T-Mobile CEO apologizes for data breach, announces security partnership with Mandiant
T-Mobile says it’s “truly sorry” about the data breach that exposed the personal information of more than 54 million customers. “The last two weeks have been humbling for all of us at T-Mobile as we have worked tirelessly to navigate a malicious cyberattack on our systems,” the carrier said in an update on the situation attributed to CEO Mike Sievert.
“To say we are disappointed and frustrated that this happened is an understatement,” Sievert wrote in the post. “Keeping our customers’ data safe is a responsibility we take incredibly seriously and preventing this type of event from happening has always been a top priority of ours. Unfortunately, this time we were not successful.”

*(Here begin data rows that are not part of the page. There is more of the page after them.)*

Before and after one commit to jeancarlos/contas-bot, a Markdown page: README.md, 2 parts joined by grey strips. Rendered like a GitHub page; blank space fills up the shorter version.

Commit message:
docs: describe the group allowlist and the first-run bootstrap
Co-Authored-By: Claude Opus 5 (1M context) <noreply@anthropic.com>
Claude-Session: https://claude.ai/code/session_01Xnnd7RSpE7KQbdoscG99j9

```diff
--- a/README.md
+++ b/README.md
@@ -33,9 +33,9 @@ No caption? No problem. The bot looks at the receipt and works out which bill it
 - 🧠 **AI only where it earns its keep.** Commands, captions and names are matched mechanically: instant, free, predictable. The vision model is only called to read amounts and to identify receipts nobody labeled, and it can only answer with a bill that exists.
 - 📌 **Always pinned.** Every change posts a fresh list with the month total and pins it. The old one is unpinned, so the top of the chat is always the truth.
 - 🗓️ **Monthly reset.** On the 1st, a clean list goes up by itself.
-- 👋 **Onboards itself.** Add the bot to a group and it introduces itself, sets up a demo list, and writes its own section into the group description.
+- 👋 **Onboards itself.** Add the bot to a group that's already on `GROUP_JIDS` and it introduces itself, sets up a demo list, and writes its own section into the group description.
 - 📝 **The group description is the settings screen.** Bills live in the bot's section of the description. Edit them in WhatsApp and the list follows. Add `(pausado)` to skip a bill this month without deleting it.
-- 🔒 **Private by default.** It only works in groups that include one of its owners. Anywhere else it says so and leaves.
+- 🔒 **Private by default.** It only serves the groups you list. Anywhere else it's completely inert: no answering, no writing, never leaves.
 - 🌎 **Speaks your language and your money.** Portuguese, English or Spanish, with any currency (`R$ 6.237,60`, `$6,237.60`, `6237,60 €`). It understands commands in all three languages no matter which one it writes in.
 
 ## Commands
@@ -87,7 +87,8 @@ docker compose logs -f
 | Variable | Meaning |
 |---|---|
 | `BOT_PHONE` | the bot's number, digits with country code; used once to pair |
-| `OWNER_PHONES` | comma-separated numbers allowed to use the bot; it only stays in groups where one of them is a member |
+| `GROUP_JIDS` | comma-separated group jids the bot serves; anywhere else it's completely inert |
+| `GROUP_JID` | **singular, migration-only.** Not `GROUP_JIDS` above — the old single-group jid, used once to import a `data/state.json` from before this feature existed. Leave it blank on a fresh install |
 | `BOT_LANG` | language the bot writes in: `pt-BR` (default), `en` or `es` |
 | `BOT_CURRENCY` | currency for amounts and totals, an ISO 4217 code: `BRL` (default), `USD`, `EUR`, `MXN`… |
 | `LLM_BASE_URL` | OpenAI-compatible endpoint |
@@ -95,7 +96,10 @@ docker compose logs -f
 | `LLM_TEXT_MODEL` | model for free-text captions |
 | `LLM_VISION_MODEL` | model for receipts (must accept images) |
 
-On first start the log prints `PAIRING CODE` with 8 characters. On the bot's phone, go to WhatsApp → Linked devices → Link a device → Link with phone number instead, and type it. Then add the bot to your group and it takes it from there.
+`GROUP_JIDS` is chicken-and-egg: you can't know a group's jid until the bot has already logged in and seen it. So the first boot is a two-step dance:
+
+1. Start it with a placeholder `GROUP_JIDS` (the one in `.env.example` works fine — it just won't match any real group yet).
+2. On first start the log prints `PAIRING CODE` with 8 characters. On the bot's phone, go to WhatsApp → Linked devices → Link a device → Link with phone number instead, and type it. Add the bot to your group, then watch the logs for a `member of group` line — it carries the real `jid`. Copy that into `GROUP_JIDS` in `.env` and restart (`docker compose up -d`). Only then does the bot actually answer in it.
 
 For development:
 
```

In T-Mobile’s account of what happened, the individual who hacked the company’s IT systems used “specialized” tools and knowledge of its infrastructure to gain access to its testing environments. "In short, this individual’s intent was to break in and steal data, and they succeeded," said Sievert.

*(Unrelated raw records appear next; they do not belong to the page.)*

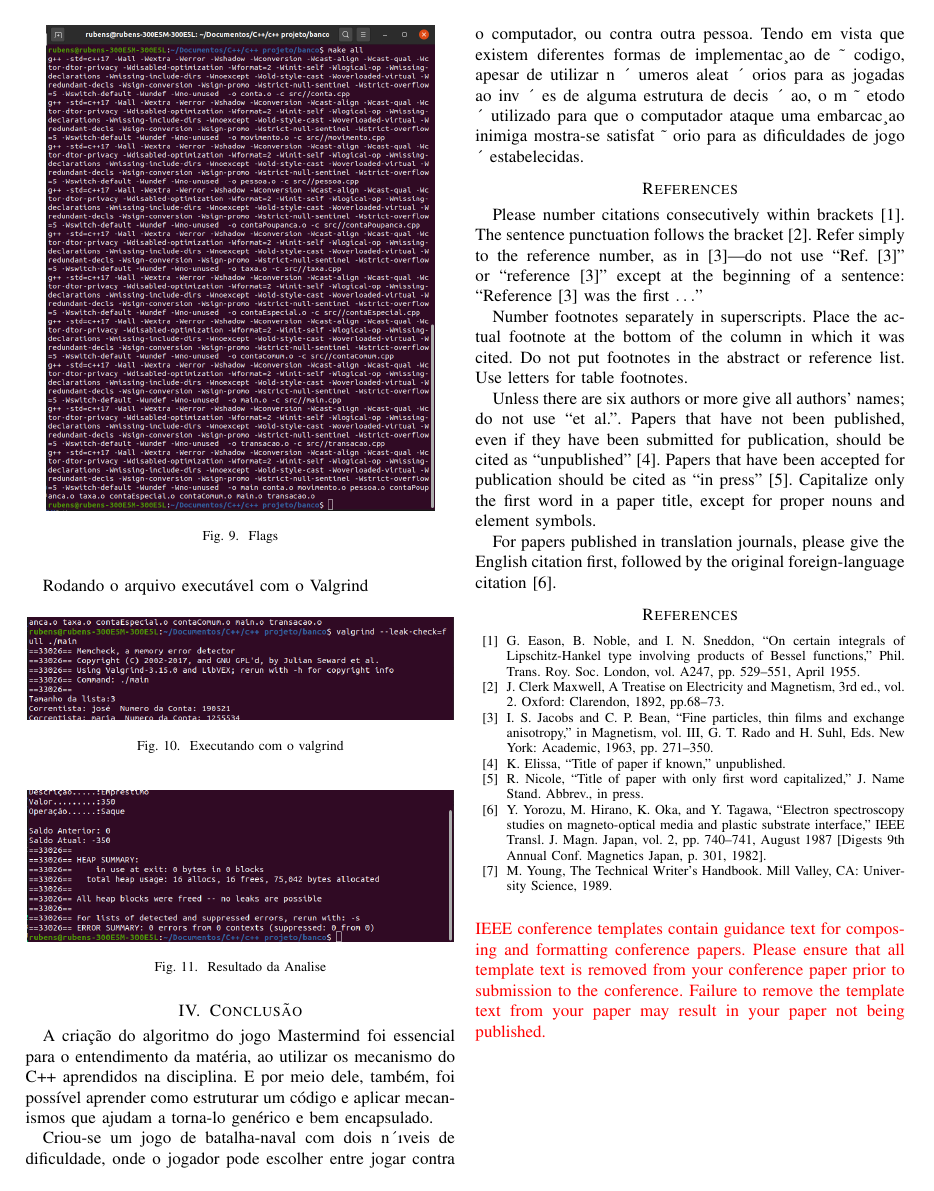
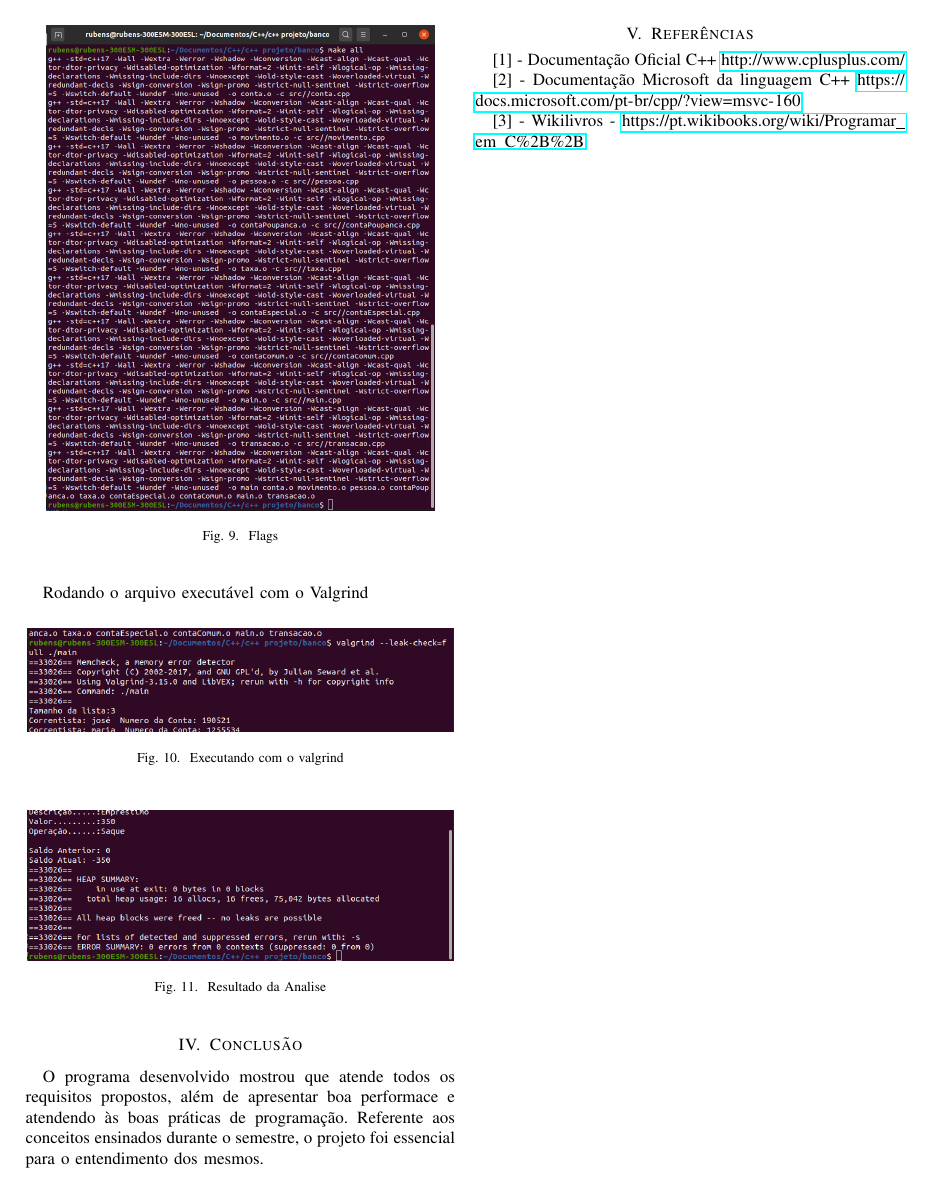
Before and after one commit to rubens-lavor/projeto-final-prog-3, a LaTeX paper (relatório/Relatório.tex): page 4 of 4. Compiled offline with pdfLaTeX.

Commit message:
relatório finalizado

```diff
--- a/relatório/Relatório.tex
+++ b/relatório/Relatório.tex
@@ -206,51 +190,17 @@ O arquivo main.cpp do projeto, exemplifica o uso das classe apresentadas anterio
 
 \section{Conclusão}
 
-A criação do algoritmo do jogo Mastermind foi essencial
-para o entendimento da matéria, ao utilizar os mecanismo do
-C++ aprendidos na disciplina. E por meio dele, também, foi
-possível aprender como estruturar um código e aplicar
-mecanismos que ajudam a torna-lo genérico e bem
-encapsulado.
 
-Criou-se um jogo de batalha-naval com dois n´ıveis de dificuldade, onde o jogador pode escolher entre jogar
-contra o computador, ou contra outra pessoa. Tendo em vista que existem diferentes formas de implementac¸ao de ˜
-codigo, apesar de utilizar n ´ umeros aleat ´ orios para as jogadas ao inv ´ es de alguma estrutura de decis ´ ao, o m ˜ etodo ´
-utilizado para que o computador ataque uma embarcac¸ao inimiga mostra-se satisfat ˜ orio para as dificuldades de jogo ´
-estabelecidas.
+O programa desenvolvido mostrou que atende todos os requisitos propostos, além de apresentar boa performace e atendendo às boas práticas de programação. Referente aos conceitos ensinados durante o semestre, o projeto foi essencial para o entendimento dos mesmos.
 
-\section*{References}
 
-Please number citations consecutively within brackets \cite{b1}. The
-sentence punctuation follows the bracket \cite{b2}. Refer simply to the reference
-number, as in \cite{b3}---do not use ``Ref. \cite{b3}'' or ``reference \cite{b3}'' except at
-the beginning of a sentence: ``Reference \cite{b3} was the first $\ldots$''
+\section{Referências}
+[1] - Documentação Oficial C++ \url{http://www.cplusplus.com/}
 
-Number footnotes separately in superscripts. Place the actual footnote at
-the bottom of the column in which it was cited. Do not put footnotes in the
-abstract or reference list. Use letters for table footnotes.
 
-Unless there are six authors or more give all authors' names; do not use
-``et al.''. Papers that have not been published, even if they have been
-submitted for publication, should be cited as ``unpublished'' \cite{b4}. Papers
-that have been accepted for publication should be cited as ``in press'' \cite{b5}.
-Capitalize only the first word in a paper title, except for proper nouns and
-element symbols.
+[2] - Documentação Microsoft da linguagem C++ \url{https://docs.microsoft.com/pt-br/cpp/?view=msvc-160}
 
-For papers published in translation journals, please give the English
-citation first, followed by the original foreign-language citation \cite{b6}.
 
-\begin{thebibliography}{00}
-\bibitem{b1} G. Eason, B. Noble, and I. N. Sneddon, ``On certain integrals of Lipschitz-Hankel type involving products of Bessel functions,'' Phil. Trans. Roy. Soc. London, vol. A247, pp. 529--551, April 1955.
-\bibitem{b2} J. Clerk Maxwell, A Treatise on Electricity and Magnetism, 3rd ed., vol. 2. Oxford: Clarendon, 1892, pp.68--73.
-\bibitem{b3} I. S. Jacobs and C. P. Bean, ``Fine particles, thin films and exchange anisotropy,'' in Magnetism, vol. III, G. T. Rado and H. Suhl, Eds. New York: Academic, 1963, pp. 271--350.
-\bibitem{b4} K. Elissa, ``Title of paper if known,'' unpublished.
-\bibitem{b5} R. Nicole, ``Title of paper with only first word capitalized,'' J. Name Stand. Abbrev., in press.
-\bibitem{b6} Y. Yorozu, M. Hirano, K. Oka, and Y. Tagawa, ``Electron spectroscopy studies on magneto-optical media and plastic substrate interface,'' IEEE Transl. J. Magn. Japan, vol. 2, pp. 740--741, August 1987 [Digests 9th Annual Conf. Magnetics Japan, p. 301, 1982].
-\bibitem{b7} M. Young, The Technical Writer's Handbook. Mill Valley, CA: University Science, 1989.
-\end{thebibliography}
-\vspace{12pt}
-\color{red}
-IEEE conference templates contain guidance text for composing and formatting conference papers. Please ensure that all template text is removed from your conference paper prior to submission to the conference. Failure to remove the template text from your paper may result in your paper not being published.
+[3] - Wikilivros - \url{https://pt.wikibooks.org/wiki/Programar_em_C%2B%2B}
 
 \end{document}
```
Also changed, not shown: relatório/Relatório.pdf, relatório/Relatório.tex (28 more changed lines), 6 other files.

The executive says the company is “fully committed” to improving its security practices as it works to regain the trust of its customers, many of whom had personal information like names, birth dates and social security numbers compromised in the incident. As a first step, T-Mobile has contacted “just about every” current customer or primary account holder who had data such as their name, SSN or address accessed. He also reiterated the company will offer two free years of access to McAfee’s ID Theft Protection Service to all of those affected by the incident.
Looking to the future, the carrier has signed multi-year partnerships with KPMG and cybersecurity firm Mandiant. According to Sievert, the two will help T-Mobile audit its current security practices and implement systems and policies that will help it prevent future cybersecurity incidents.
“Mandiant and KPMG will work side-by-side with our teams to map out definitive actions that will be designed to protect our customers and others from malicious activity now and into the future,” Sievert wrote. “I am confident in these partnerships and optimistic about the opportunity they present to help us come out of this terrible event in a much stronger place with improved security measures.”
And T-Mobile may need all the help it can get. John Binns, the hacker who claimed earlier in the week they were responsible for the data breach, said the company’s security was “awful.”Continue Reading